● **RECORDS FOR THE EXERCISE**:
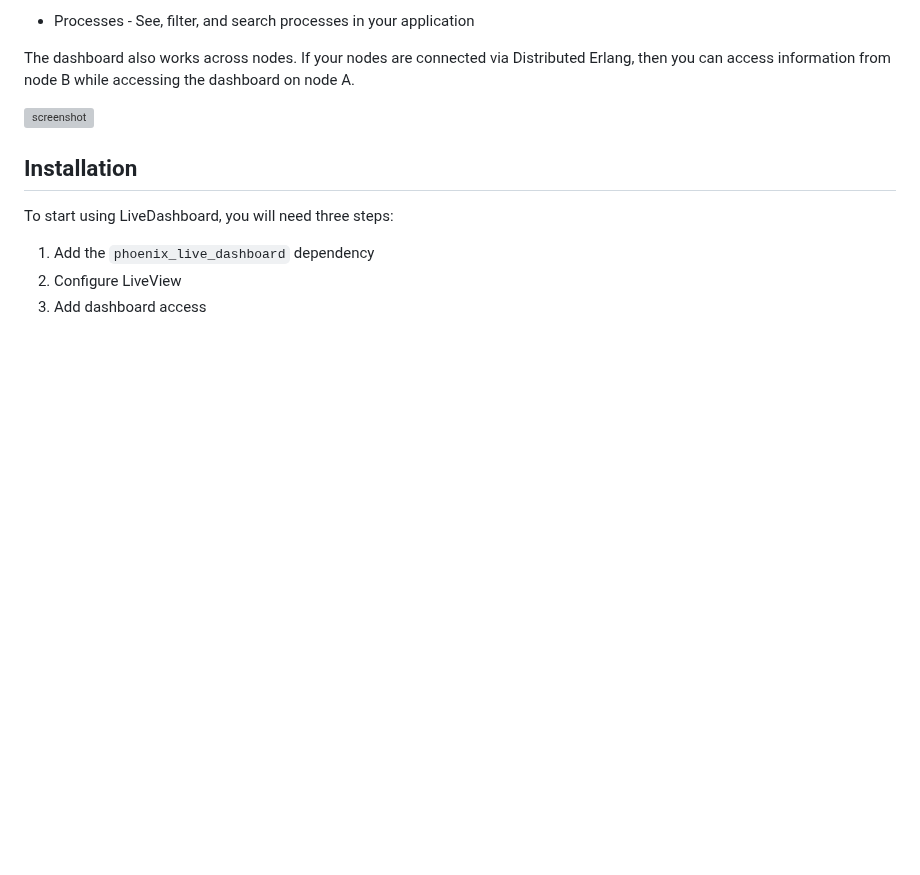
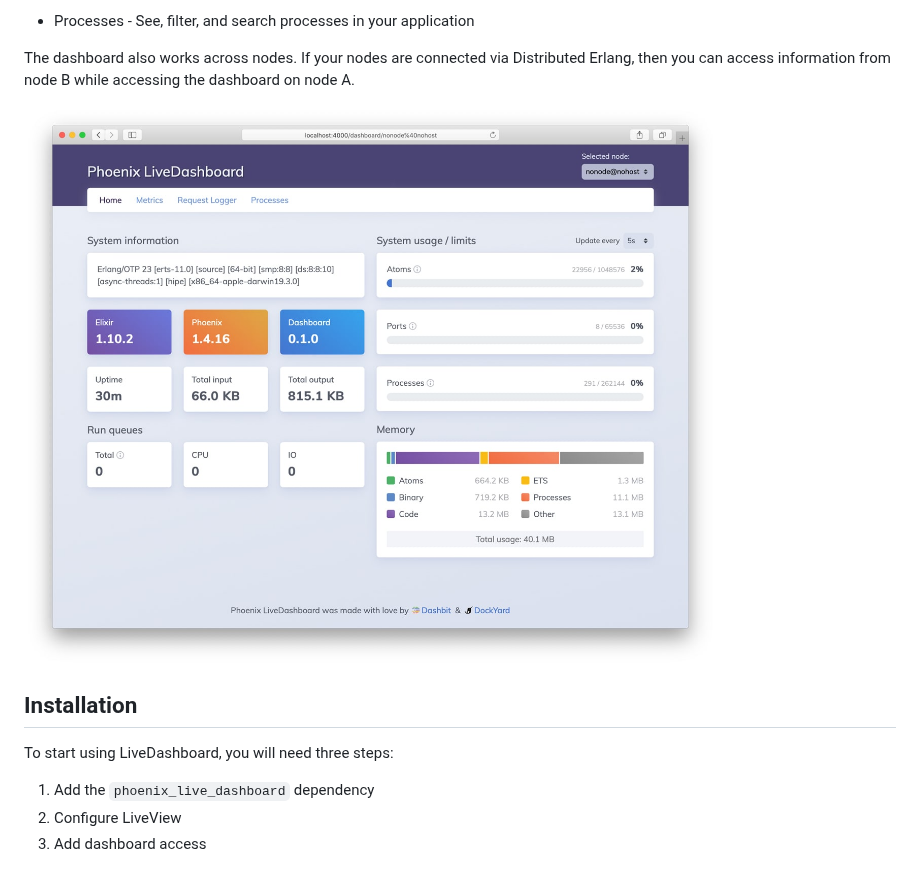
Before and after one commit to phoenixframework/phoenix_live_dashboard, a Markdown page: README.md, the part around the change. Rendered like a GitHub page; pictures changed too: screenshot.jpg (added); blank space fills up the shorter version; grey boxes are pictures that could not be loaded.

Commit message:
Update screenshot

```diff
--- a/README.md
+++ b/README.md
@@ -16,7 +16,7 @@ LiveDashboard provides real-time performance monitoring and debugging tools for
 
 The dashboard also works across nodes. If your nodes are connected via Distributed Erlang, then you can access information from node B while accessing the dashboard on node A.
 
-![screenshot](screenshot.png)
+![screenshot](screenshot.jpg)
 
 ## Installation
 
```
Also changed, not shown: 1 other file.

---

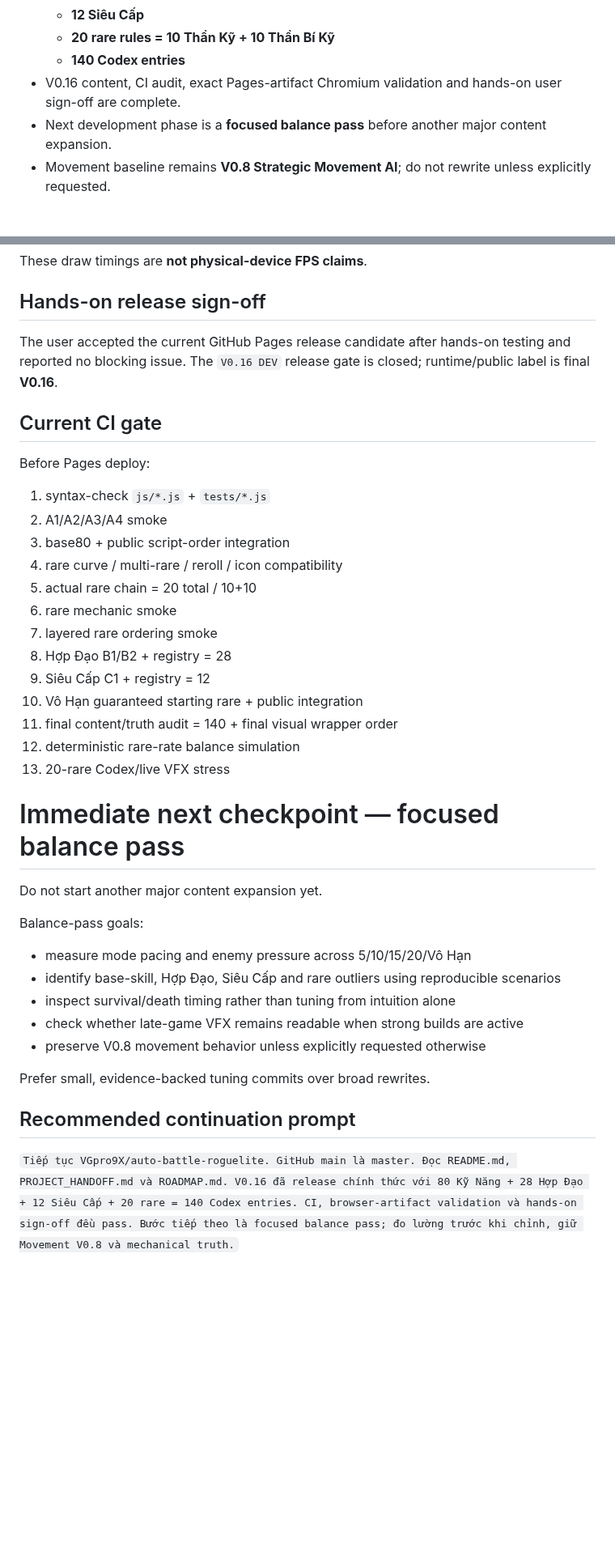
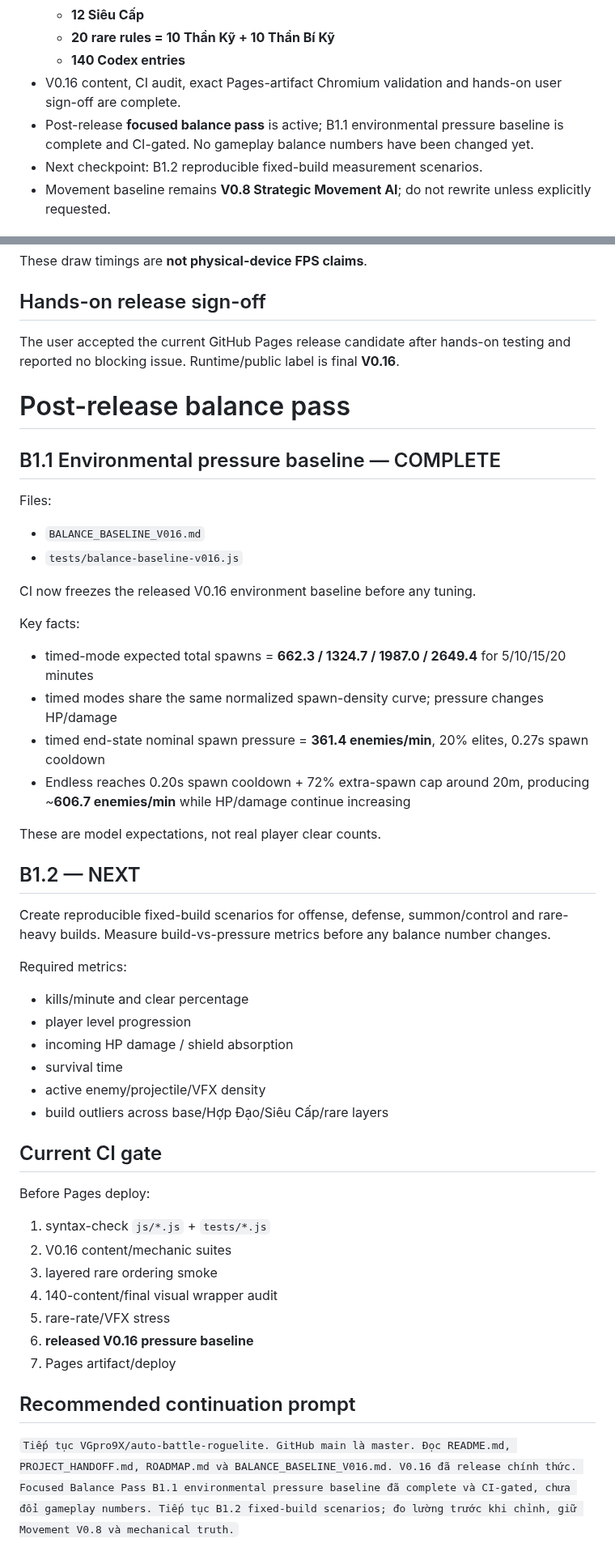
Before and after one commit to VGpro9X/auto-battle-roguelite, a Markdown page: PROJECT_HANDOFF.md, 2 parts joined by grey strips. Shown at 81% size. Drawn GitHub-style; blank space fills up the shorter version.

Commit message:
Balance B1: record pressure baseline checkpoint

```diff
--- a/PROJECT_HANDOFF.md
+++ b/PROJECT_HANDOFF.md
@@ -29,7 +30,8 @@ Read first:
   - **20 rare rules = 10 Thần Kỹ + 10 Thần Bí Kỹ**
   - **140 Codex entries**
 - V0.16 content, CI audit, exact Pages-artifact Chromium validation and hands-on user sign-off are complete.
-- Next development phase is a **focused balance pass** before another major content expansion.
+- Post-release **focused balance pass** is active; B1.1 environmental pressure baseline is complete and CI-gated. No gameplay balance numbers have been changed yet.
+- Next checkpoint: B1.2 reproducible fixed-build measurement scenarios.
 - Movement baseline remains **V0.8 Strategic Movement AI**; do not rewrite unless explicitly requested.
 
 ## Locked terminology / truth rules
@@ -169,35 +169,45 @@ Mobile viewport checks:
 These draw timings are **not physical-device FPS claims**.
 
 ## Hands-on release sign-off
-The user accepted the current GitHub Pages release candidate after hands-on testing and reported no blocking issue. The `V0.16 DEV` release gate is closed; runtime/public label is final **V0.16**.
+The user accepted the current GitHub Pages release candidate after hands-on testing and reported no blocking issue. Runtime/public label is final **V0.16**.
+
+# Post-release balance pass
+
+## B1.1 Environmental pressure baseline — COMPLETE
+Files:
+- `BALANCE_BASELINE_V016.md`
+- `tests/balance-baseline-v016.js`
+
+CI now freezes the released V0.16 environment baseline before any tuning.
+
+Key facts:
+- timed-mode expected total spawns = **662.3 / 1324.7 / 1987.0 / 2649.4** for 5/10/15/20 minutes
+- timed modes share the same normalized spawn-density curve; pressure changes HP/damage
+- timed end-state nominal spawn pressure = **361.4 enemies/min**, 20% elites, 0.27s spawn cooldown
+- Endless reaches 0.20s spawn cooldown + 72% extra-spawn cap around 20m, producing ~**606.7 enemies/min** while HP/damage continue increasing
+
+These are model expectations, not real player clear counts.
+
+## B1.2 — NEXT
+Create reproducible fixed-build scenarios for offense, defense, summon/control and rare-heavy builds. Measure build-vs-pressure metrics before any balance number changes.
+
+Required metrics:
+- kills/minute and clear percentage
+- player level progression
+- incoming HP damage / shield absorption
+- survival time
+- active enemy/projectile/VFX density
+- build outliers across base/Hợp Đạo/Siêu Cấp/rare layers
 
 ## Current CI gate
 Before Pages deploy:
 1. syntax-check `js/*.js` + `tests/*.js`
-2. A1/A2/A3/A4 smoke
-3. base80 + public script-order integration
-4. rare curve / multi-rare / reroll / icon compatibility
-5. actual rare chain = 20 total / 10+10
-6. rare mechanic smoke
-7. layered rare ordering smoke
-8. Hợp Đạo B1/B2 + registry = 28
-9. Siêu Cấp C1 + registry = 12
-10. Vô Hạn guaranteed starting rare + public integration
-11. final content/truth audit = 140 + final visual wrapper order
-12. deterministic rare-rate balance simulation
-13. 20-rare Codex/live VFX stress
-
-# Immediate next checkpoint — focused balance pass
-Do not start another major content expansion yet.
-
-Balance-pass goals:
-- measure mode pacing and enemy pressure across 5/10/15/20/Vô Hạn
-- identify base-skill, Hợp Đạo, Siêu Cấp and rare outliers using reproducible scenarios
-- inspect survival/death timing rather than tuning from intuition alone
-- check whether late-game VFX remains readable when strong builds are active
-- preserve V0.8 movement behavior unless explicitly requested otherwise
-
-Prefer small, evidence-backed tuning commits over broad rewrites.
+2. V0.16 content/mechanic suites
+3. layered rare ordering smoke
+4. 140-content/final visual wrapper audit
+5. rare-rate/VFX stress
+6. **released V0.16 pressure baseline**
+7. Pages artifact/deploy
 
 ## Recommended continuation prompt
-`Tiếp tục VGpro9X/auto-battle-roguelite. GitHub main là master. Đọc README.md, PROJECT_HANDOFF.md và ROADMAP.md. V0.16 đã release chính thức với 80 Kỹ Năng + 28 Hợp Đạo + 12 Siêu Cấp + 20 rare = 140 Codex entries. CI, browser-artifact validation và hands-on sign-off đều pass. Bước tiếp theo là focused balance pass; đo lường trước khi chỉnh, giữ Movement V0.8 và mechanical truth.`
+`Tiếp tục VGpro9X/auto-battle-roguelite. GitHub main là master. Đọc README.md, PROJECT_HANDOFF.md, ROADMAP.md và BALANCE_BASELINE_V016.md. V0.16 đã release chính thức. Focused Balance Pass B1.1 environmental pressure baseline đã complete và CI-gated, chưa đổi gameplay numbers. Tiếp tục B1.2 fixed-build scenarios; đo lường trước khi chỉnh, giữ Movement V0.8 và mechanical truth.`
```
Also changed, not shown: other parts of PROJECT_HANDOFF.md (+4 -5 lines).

...

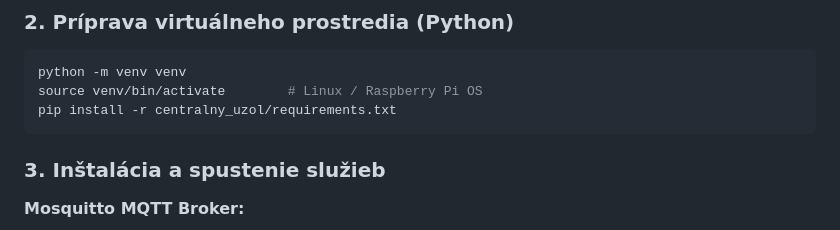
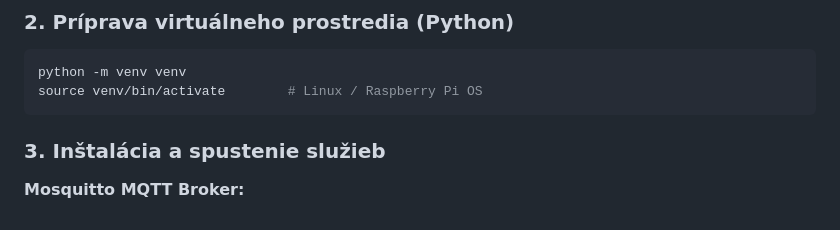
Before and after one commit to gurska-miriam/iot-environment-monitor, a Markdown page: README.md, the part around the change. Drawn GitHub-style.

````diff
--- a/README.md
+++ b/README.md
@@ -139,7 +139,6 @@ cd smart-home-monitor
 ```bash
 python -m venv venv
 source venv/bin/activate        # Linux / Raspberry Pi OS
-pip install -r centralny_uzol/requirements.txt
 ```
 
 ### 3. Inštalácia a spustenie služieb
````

● **TASK**: Send back exactly the lines of the listing above starting at the one with "not be loaded." and ending at the one with "Also changed, not shown: 1 other file.", inclusive, and no others.

● **EXPECTED OUTPUT**:
Before and after one commit to phoenixframework/phoenix_live_dashboard, a Markdown page: README.md, the part around the change. Rendered like a GitHub page; pictures changed too: screenshot.jpg (added); blank space fills up the shorter version; grey boxes are pictures that could not be loaded.

Commit message:
Update screenshot

```diff
--- a/README.md
+++ b/README.md
@@ -16,7 +16,7 @@ LiveDashboard provides real-time performance monitoring and debugging tools for
 
 The dashboard also works across nodes. If your nodes are connected via Distributed Erlang, then you can access information from node B while accessing the dashboard on node A.
 
-![screenshot](screenshot.png)
+![screenshot](screenshot.jpg)
 
 ## Installation
 
```
Also changed, not shown: 1 other file.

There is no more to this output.